- **What needs to be done**: Please copy out all the data. Every detail stays the same.

- **Information provided**:
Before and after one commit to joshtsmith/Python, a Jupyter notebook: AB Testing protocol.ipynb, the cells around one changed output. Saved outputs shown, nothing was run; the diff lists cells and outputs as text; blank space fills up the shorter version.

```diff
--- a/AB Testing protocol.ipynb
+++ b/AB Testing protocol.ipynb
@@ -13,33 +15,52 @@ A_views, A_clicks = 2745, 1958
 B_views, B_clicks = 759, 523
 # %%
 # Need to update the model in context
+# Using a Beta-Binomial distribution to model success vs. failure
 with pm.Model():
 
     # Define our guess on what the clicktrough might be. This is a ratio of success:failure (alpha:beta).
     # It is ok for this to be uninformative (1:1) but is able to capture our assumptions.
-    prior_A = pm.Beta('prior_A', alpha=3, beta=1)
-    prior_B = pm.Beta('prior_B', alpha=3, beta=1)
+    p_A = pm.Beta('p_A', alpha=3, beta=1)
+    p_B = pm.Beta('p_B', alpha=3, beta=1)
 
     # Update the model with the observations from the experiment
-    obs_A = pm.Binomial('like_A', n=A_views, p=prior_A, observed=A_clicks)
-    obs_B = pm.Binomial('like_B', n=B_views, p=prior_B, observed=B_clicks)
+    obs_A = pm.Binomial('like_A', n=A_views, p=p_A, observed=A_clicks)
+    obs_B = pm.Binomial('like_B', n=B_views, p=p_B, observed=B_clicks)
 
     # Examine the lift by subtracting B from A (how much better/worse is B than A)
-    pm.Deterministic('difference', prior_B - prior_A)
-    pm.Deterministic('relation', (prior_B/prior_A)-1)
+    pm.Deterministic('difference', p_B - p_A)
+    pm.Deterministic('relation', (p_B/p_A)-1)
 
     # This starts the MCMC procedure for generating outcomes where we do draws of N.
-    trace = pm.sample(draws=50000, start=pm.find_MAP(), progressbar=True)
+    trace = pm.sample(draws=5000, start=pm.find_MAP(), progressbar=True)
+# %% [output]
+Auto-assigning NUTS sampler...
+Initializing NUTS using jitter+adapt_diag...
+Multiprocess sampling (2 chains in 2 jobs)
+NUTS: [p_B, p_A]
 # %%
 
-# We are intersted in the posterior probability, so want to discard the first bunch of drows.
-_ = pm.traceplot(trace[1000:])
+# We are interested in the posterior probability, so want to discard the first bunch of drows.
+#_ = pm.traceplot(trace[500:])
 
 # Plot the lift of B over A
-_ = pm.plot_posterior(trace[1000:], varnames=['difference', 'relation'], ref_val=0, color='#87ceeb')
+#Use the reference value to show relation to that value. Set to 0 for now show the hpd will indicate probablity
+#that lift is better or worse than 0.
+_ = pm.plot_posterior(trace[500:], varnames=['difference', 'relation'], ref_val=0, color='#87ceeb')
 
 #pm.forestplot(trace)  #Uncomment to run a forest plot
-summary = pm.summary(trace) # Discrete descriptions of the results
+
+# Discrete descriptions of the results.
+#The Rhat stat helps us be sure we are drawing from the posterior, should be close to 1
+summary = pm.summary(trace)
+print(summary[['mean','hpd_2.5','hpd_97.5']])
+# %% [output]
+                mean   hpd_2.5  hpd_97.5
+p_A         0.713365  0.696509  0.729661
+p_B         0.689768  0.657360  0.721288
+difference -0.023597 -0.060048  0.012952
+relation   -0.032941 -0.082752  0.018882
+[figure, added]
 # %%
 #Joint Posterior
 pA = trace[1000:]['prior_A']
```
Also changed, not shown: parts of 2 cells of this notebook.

- **Solution below**:
Before and after one commit to joshtsmith/Python, a Jupyter notebook: AB Testing protocol.ipynb, the cells around one changed output. Saved outputs shown, nothing was run; the diff lists cells and outputs as text; blank space fills up the shorter version.

```diff
--- a/AB Testing protocol.ipynb
+++ b/AB Testing protocol.ipynb
@@ -13,33 +15,52 @@ A_views, A_clicks = 2745, 1958
 B_views, B_clicks = 759, 523
 # %%
 # Need to update the model in context
+# Using a Beta-Binomial distribution to model success vs. failure
 with pm.Model():
 
     # Define our guess on what the clicktrough might be. This is a ratio of success:failure (alpha:beta).
     # It is ok for this to be uninformative (1:1) but is able to capture our assumptions.
-    prior_A = pm.Beta('prior_A', alpha=3, beta=1)
-    prior_B = pm.Beta('prior_B', alpha=3, beta=1)
+    p_A = pm.Beta('p_A', alpha=3, beta=1)
+    p_B = pm.Beta('p_B', alpha=3, beta=1)
 
     # Update the model with the observations from the experiment
-    obs_A = pm.Binomial('like_A', n=A_views, p=prior_A, observed=A_clicks)
-    obs_B = pm.Binomial('like_B', n=B_views, p=prior_B, observed=B_clicks)
+    obs_A = pm.Binomial('like_A', n=A_views, p=p_A, observed=A_clicks)
+    obs_B = pm.Binomial('like_B', n=B_views, p=p_B, observed=B_clicks)
 
     # Examine the lift by subtracting B from A (how much better/worse is B than A)
-    pm.Deterministic('difference', prior_B - prior_A)
-    pm.Deterministic('relation', (prior_B/prior_A)-1)
+    pm.Deterministic('difference', p_B - p_A)
+    pm.Deterministic('relation', (p_B/p_A)-1)
 
     # This starts the MCMC procedure for generating outcomes where we do draws of N.
-    trace = pm.sample(draws=50000, start=pm.find_MAP(), progressbar=True)
+    trace = pm.sample(draws=5000, start=pm.find_MAP(), progressbar=True)
+# %% [output]
+Auto-assigning NUTS sampler...
+Initializing NUTS using jitter+adapt_diag...
+Multiprocess sampling (2 chains in 2 jobs)
+NUTS: [p_B, p_A]
 # %%
 
-# We are intersted in the posterior probability, so want to discard the first bunch of drows.
-_ = pm.traceplot(trace[1000:])
+# We are interested in the posterior probability, so want to discard the first bunch of drows.
+#_ = pm.traceplot(trace[500:])
 
 # Plot the lift of B over A
-_ = pm.plot_posterior(trace[1000:], varnames=['difference', 'relation'], ref_val=0, color='#87ceeb')
+#Use the reference value to show relation to that value. Set to 0 for now show the hpd will indicate probablity
+#that lift is better or worse than 0.
+_ = pm.plot_posterior(trace[500:], varnames=['difference', 'relation'], ref_val=0, color='#87ceeb')
 
 #pm.forestplot(trace)  #Uncomment to run a forest plot
-summary = pm.summary(trace) # Discrete descriptions of the results
+
+# Discrete descriptions of the results.
+#The Rhat stat helps us be sure we are drawing from the posterior, should be close to 1
+summary = pm.summary(trace)
+print(summary[['mean','hpd_2.5','hpd_97.5']])
+# %% [output]
+                mean   hpd_2.5  hpd_97.5
+p_A         0.713365  0.696509  0.729661
+p_B         0.689768  0.657360  0.721288
+difference -0.023597 -0.060048  0.012952
+relation   -0.032941 -0.082752  0.018882
+[figure, added]
 # %%
 #Joint Posterior
 pA = trace[1000:]['prior_A']
```
Also changed, not shown: parts of 2 cells of this notebook.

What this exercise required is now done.